§ **Problem requirements**:
Lines holding the string "html" are the ones to copy; find them all in the data.

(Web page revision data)
[Start of Attachment]

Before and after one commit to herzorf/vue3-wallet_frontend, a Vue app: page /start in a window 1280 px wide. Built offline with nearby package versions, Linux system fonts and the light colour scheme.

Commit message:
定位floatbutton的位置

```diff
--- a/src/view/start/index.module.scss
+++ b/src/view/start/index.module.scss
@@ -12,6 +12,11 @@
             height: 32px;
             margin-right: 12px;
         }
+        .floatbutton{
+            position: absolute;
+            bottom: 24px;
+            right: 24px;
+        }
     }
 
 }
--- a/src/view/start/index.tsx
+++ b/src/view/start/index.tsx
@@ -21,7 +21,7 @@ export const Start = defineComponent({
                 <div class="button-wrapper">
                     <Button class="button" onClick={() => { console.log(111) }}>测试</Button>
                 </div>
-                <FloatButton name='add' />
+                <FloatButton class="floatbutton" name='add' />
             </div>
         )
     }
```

[End of Attachment]
[Start of Attachment]

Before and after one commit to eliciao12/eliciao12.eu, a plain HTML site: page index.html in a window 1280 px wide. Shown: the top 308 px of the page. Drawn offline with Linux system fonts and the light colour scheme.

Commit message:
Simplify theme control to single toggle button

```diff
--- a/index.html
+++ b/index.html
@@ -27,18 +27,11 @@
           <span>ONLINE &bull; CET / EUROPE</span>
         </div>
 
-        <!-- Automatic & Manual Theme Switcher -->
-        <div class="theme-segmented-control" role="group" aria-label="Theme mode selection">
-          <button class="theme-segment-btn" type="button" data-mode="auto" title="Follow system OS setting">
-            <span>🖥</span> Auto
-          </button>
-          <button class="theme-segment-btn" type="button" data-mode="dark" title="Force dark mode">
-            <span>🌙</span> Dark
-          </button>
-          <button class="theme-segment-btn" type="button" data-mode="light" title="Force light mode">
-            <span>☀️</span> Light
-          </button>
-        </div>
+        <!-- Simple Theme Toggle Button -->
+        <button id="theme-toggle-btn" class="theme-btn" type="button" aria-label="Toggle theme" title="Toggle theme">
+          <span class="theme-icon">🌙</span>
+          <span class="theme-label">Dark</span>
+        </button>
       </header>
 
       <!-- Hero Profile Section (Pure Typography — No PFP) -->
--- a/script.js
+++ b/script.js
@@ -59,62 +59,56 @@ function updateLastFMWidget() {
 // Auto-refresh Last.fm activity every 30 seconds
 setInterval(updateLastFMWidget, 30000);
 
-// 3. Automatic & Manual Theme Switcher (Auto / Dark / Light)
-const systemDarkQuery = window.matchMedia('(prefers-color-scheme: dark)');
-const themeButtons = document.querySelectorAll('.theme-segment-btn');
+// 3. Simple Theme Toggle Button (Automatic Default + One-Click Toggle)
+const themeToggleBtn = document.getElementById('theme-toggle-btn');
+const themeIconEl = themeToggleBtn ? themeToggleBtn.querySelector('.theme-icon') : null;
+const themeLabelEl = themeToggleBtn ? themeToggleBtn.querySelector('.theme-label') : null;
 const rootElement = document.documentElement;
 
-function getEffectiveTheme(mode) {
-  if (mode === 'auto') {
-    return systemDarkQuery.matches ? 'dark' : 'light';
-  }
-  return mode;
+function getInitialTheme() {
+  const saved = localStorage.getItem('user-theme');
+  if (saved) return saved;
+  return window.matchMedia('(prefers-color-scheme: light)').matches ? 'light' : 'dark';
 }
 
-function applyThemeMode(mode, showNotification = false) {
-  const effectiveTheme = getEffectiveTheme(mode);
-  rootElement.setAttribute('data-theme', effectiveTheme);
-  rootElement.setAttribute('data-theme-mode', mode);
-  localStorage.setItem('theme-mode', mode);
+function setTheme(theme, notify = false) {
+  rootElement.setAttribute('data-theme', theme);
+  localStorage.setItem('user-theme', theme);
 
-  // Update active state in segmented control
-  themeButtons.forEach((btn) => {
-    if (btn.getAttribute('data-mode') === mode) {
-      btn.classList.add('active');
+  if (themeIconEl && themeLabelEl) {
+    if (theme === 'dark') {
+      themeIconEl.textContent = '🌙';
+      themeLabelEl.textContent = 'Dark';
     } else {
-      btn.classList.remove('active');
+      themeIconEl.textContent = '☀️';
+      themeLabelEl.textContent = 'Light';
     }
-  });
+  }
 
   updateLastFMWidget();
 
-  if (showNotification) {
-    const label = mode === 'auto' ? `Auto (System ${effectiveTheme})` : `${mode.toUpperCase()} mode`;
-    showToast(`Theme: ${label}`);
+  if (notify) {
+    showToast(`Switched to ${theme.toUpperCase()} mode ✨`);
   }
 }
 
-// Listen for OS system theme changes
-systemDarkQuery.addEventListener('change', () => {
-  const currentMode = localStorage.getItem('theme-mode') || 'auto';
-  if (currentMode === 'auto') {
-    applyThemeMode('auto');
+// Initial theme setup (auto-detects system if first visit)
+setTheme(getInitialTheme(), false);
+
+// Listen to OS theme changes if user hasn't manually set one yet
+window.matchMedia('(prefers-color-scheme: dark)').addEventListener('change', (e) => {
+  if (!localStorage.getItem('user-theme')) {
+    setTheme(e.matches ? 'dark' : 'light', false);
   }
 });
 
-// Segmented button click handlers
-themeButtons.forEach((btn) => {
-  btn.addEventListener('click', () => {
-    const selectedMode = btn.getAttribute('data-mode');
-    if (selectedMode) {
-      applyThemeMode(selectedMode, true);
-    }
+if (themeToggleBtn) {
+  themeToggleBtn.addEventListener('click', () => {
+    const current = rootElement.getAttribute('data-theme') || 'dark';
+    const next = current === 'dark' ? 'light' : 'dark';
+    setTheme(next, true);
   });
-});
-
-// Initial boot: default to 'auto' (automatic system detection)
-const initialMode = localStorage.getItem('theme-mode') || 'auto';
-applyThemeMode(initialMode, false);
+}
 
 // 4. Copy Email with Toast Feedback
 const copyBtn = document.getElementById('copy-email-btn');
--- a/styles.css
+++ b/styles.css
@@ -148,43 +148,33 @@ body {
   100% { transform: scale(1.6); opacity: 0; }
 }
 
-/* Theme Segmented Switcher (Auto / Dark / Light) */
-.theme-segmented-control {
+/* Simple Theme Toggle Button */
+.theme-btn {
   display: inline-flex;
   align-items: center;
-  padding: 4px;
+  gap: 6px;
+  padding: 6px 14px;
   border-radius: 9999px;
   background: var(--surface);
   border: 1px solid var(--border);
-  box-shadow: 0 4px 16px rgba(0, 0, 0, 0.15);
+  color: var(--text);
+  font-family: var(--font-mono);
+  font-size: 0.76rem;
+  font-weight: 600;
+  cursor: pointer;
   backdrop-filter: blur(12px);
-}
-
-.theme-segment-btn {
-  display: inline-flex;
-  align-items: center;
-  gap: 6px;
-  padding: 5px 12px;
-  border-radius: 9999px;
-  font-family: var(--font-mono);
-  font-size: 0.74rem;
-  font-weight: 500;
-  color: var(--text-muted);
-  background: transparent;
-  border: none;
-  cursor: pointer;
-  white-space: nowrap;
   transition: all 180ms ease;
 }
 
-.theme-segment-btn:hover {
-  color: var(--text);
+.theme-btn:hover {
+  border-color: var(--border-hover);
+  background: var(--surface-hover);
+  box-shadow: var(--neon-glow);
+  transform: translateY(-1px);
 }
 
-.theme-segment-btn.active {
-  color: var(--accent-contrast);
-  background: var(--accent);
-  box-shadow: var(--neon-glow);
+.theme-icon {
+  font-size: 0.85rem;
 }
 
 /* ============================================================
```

[End of Attachment]

§ **Exercise output**:
Before and after one commit to eliciao12/eliciao12.eu, a plain HTML site: page index.html in a window 1280 px wide. Shown: the top 308 px of the page. Drawn offline with Linux system fonts and the light colour scheme.
--- a/index.html
+++ b/index.html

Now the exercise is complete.